If you spend time seeking management or customer approvals for your projects, you know how messy and drawn out the process can be, as the decision makers request clarification on things like project deliverables, risks, resources, and financial payback. The result can be an excessively long approval process, with lots of email and follow-up activities. Much, if not all of this wastefulness can be prevented with a well written project charter.
How You Will Benefit From a Well-Written Charter
An effective charter will –
- speed up the approval process by answering key questions during the charter approval meeting
- clearly define what the project will and will not accomplish
- build management and/or customer confidence in you as a project leader
For most projects, a one-page summary like the example below is preferred, since it pulls all critical project information into a concise and easily-reviewed document.
Finding the Right Format
We recommend the following approach for writing an effective project charter –
- Find out if your organization uses a standard charter template. If so, get a copy. Also consider asking around the organization for previously-approved charters – this will help you understand what a successful charter looks like in your organization.
- If your organization does not use a standard template, consider introducing one. The Excel template below is a great starting point. Review the template with the customer and/or stakeholders ahead of time, and ask for their feedback.
- Identify the key individuals who can help you with the charter. For example, you may need input from someone in finance when it comes to the project’s financial justification, or maybe a subcontractor quote is needed for estimating the total cost and timing for a critical piece of the project.
- Touch base with your customer and/or stakeholders, and ensure that their needs are being addressed in the charter. For example, an engineering leader may have concerns about a risky new technology that a successful project outcome depends on. Listing the applicable risks on the charter document will not only put the engineering leader’s mind at ease (making for a much smoother approval meeting), but will also communicate the risk level to the customer and/or stakeholders, preventing unwanted surprises later in the project.
Project Charter Example and Template
Here is an effective project charter completed in Microsoft Excel (file link). You can update this format to include your company logo, etc.
No matter which charter template you choose, there are a few things that just about all charters have in common:
Most, if not all charters contain a clear, concise business case.

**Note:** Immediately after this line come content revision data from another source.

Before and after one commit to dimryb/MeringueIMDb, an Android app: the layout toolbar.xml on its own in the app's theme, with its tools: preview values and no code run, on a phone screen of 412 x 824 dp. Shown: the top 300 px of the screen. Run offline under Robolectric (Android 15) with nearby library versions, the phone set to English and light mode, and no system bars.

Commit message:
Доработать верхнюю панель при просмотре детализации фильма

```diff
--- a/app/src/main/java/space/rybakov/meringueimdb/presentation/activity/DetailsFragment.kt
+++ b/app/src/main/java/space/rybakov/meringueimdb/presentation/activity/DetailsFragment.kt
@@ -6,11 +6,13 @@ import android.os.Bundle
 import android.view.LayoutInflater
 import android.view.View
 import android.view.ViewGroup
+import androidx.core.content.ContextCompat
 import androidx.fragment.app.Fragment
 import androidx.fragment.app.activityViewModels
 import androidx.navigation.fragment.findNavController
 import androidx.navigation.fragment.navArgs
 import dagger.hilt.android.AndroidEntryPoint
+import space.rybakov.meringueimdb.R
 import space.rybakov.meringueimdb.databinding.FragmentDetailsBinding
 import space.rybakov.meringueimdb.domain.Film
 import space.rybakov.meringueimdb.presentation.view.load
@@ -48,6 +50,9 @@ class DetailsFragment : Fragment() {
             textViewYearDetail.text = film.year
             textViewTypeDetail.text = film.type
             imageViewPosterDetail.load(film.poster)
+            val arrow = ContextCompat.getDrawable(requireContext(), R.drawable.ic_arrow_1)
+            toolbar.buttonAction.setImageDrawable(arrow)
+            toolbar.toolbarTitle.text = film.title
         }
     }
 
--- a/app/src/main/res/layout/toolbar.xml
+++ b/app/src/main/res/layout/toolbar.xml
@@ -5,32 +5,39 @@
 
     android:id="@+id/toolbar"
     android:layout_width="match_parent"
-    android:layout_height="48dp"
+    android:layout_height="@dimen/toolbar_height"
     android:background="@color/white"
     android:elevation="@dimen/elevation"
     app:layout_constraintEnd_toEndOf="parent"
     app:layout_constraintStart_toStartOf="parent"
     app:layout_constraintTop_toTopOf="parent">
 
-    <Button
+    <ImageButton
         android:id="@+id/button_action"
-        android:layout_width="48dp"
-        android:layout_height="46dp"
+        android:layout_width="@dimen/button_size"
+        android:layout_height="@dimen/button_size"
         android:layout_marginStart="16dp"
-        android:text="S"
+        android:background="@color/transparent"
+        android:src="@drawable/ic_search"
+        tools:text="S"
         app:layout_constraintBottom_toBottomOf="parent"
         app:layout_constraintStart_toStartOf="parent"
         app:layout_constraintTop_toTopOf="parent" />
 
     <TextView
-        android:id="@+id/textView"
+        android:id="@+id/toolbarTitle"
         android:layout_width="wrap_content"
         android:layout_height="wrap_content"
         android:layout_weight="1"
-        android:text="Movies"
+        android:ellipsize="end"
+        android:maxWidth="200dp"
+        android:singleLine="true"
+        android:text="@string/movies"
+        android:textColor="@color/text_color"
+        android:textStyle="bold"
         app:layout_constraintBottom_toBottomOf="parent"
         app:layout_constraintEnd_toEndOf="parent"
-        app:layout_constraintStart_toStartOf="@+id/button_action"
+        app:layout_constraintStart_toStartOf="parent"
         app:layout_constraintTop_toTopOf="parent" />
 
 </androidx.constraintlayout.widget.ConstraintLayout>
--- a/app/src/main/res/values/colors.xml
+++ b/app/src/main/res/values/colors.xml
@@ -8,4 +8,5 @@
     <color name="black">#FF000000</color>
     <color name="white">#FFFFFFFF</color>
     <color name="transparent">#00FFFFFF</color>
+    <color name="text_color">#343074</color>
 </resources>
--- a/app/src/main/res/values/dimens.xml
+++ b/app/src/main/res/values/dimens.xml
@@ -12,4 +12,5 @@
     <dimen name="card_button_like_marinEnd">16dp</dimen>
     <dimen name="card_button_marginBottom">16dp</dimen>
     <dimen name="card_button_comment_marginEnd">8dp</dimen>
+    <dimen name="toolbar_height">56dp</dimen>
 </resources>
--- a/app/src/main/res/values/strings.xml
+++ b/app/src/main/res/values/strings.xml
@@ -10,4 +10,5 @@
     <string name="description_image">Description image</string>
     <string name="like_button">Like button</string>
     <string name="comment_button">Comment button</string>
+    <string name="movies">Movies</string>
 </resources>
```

This is a good time to imagine yourself as the business owner or CEO, and think about what’s really important. In this example, a project team will recruit a new organization for a consumer and industrial products manufacturer. The new organization will ensure that product ideas are proven out with consumers before substantial capital and other resources are committed to the product. Here is the business case wording –
“End-user feedback is essential early in the product design process, before designs are finalized and investments are made in tooling and equipment. This project will implement the End-User Feedback Team – a new organization that will (1) gather end-user product preferences prior to prototyping, (2) solicit feedback on prototypes, and (3) conduct field testing with engineering-build products (prior to production tooling).”
Note that the business case is concise, well structured, easily understood. A well-stated business case should convey the message, read on, this is interesting!
A clearly defined project will help prevent scope creep. Scope creep is a natural but undesirable evolution in the project scope that takes place after a project is launched. Scope creep happens when leaders and others in the organization assume that the project team will take on more than it signed up for. So it is important to state what is in scope and out of scope in the project charter.
For the above example, the project charter clearly states that the end-user feedback team will be focused on domestic, industrial products, leaving consumer and international products out of scope.
Key deliverables state specifically what the project will deliver to the customer or organization. Key deliverables must be tangible outputs that the management team can easily visualize. In the above example, all the deliverables meet these criteria –
- proposed and approved organizational charts
- finalized budget and job descriptions for the new organization
- manager and team hired
- team training and orientation complete
Project Timeline (Milestones)
The project timeline shows the anticipated completion dates for the project’s milestones. In the example above, the manager for the End User Feedback Team will be in place by 7/1, an important milestone in the project. Knowing that most charter approvals take time, it’s important to note the project start-date assumption that the milestone dates are based on.
Depending on the project type, one or more financial justification metrics can be added to the project charter. Typically the total project cost (capital and expenses) are noted on the charter, along with a rate-of-return metric such as the internal rate of return (IRR).
A well-thought-out project charter should speed up the approval process and save a great deal of follow-up work answering basic questions. For more information on project management, visit the Project Management Institute website (pmi.org).